Exercise objective: From the first line to the last, restate the material word for word, omitting pictures.

+--

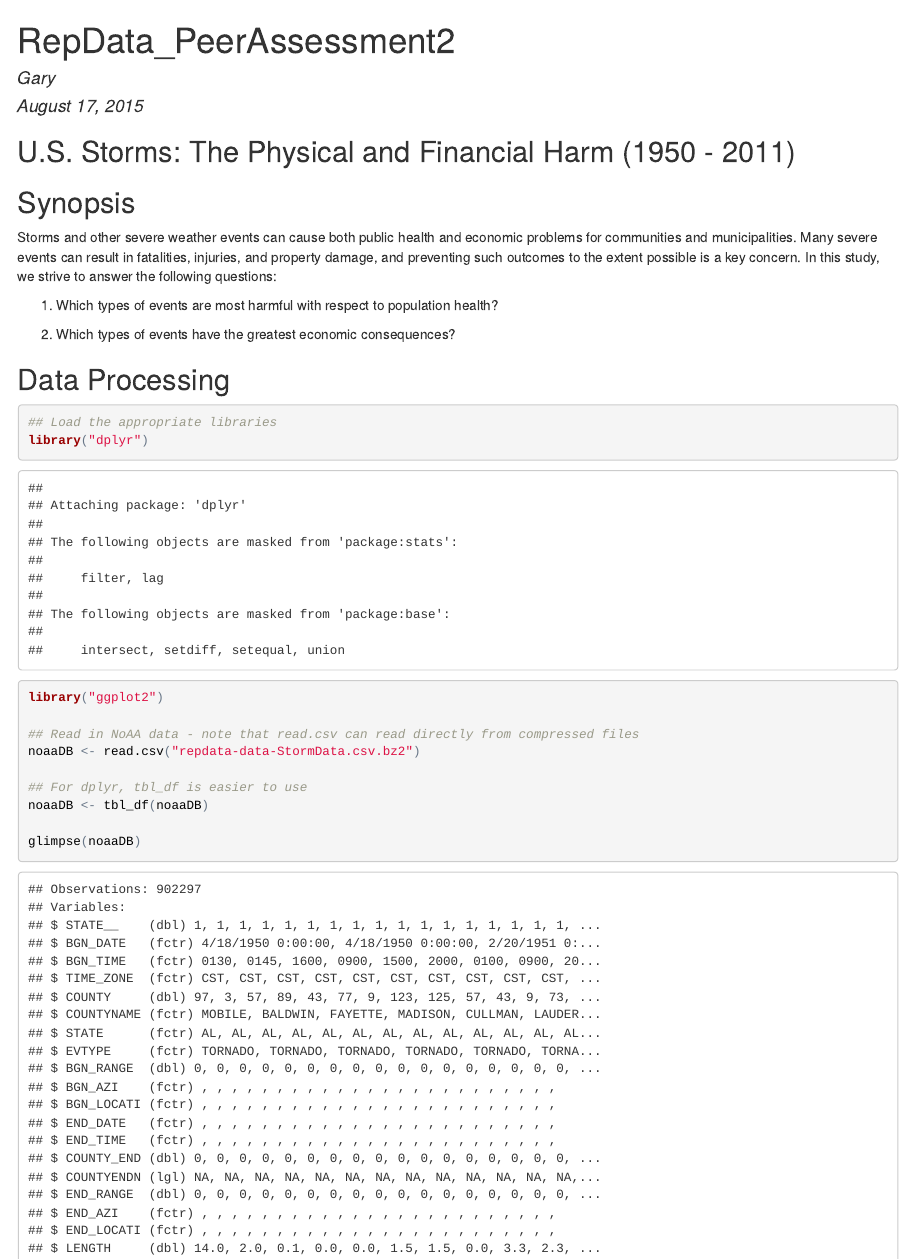
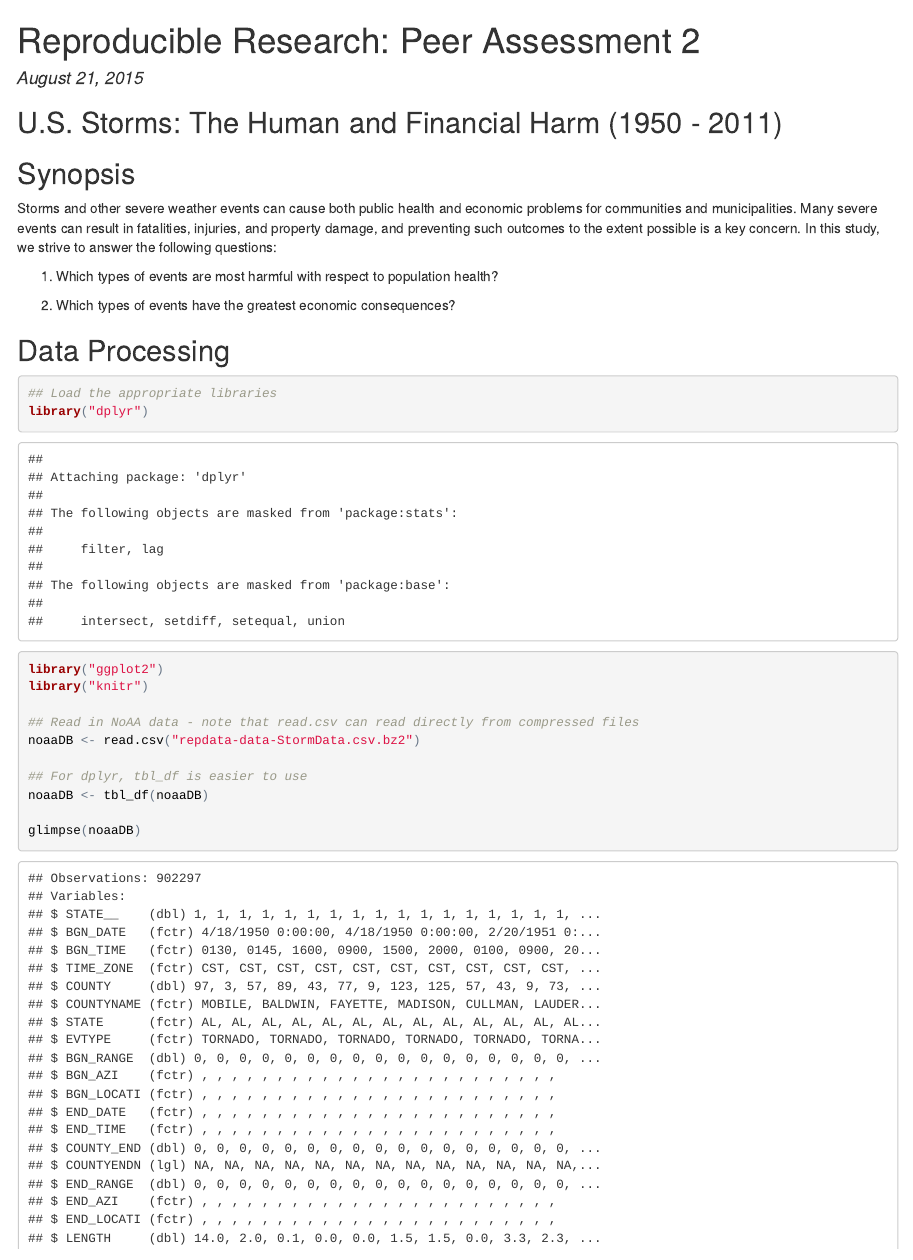
Before and after one commit to NetGary0430/RepData_PeerAssessment2, an R Markdown document (RepData_PeerAssessment2.Rmd): the page in a window 1100 px wide, from its top. The pictures show the output file RepData_PeerAssessment2.html that the author committed with the source, opened offline.

Commit message:
Markdown edit, library loads

```diff
--- a/RepData_PeerAssessment2.Rmd
+++ b/RepData_PeerAssessment2.Rmd
@@ -1,11 +1,11 @@
 ---
-title: "RepData_PeerAssessment2"
-author: "Gary"
-date: "August 17, 2015"
-output: html_document
+title: "Reproducible Research: Peer Assessment 2"
+date: "August 21, 2015"
+output:
+  html_document:
+    keep_md: true
 ---
-
-##U.S. Storms: The Physical and Financial Harm (1950 - 2011)
+##U.S. Storms: The Human and Financial Harm (1950 - 2011)
 
 ##Synopsis
 Storms and other severe weather events can cause both public health and economic problems for communities and municipalities. Many severe events can result in fatalities, injuries, and property damage, and preventing such outcomes to the extent possible is a key concern.  In this study, we strive to answer the following questions:
@@ -21,6 +21,7 @@ Storms and other severe weather events can cause both public health and economic
 ## Load the appropriate libraries
 library("dplyr")
 library("ggplot2")
+library("knitr")
 
 ## Read in NoAA data - note that read.csv can read directly from compressed files
 noaaDB <- read.csv("repdata-data-StormData.csv.bz2")
```
Also changed, not shown: repData_PeerAssessment2.R (+10 -0 lines), RepData_PeerAssessment2.html, RepData_PeerAssessment2.md (added).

+--

Exercise output:
Before and after one commit to NetGary0430/RepData_PeerAssessment2, an R Markdown document (RepData_PeerAssessment2.Rmd): the page in a window 1100 px wide, from its top. The pictures show the output file RepData_PeerAssessment2.html that the author committed with the source, opened offline.

Commit message:
Markdown edit, library loads

```diff
--- a/RepData_PeerAssessment2.Rmd
+++ b/RepData_PeerAssessment2.Rmd
@@ -1,11 +1,11 @@
 ---
-title: "RepData_PeerAssessment2"
-author: "Gary"
-date: "August 17, 2015"
-output: html_document
+title: "Reproducible Research: Peer Assessment 2"
+date: "August 21, 2015"
+output:
+  html_document:
+    keep_md: true
 ---
-
-##U.S. Storms: The Physical and Financial Harm (1950 - 2011)
+##U.S. Storms: The Human and Financial Harm (1950 - 2011)
 
 ##Synopsis
 Storms and other severe weather events can cause both public health and economic problems for communities and municipalities. Many severe events can result in fatalities, injuries, and property damage, and preventing such outcomes to the extent possible is a key concern.  In this study, we strive to answer the following questions:
@@ -21,6 +21,7 @@ Storms and other severe weather events can cause both public health and economic
 ## Load the appropriate libraries
 library("dplyr")
 library("ggplot2")
+library("knitr")
 
 ## Read in NoAA data - note that read.csv can read directly from compressed files
 noaaDB <- read.csv("repdata-data-StormData.csv.bz2")
```
Also changed, not shown: repData_PeerAssessment2.R (+10 -0 lines), RepData_PeerAssessment2.html, RepData_PeerAssessment2.md (added).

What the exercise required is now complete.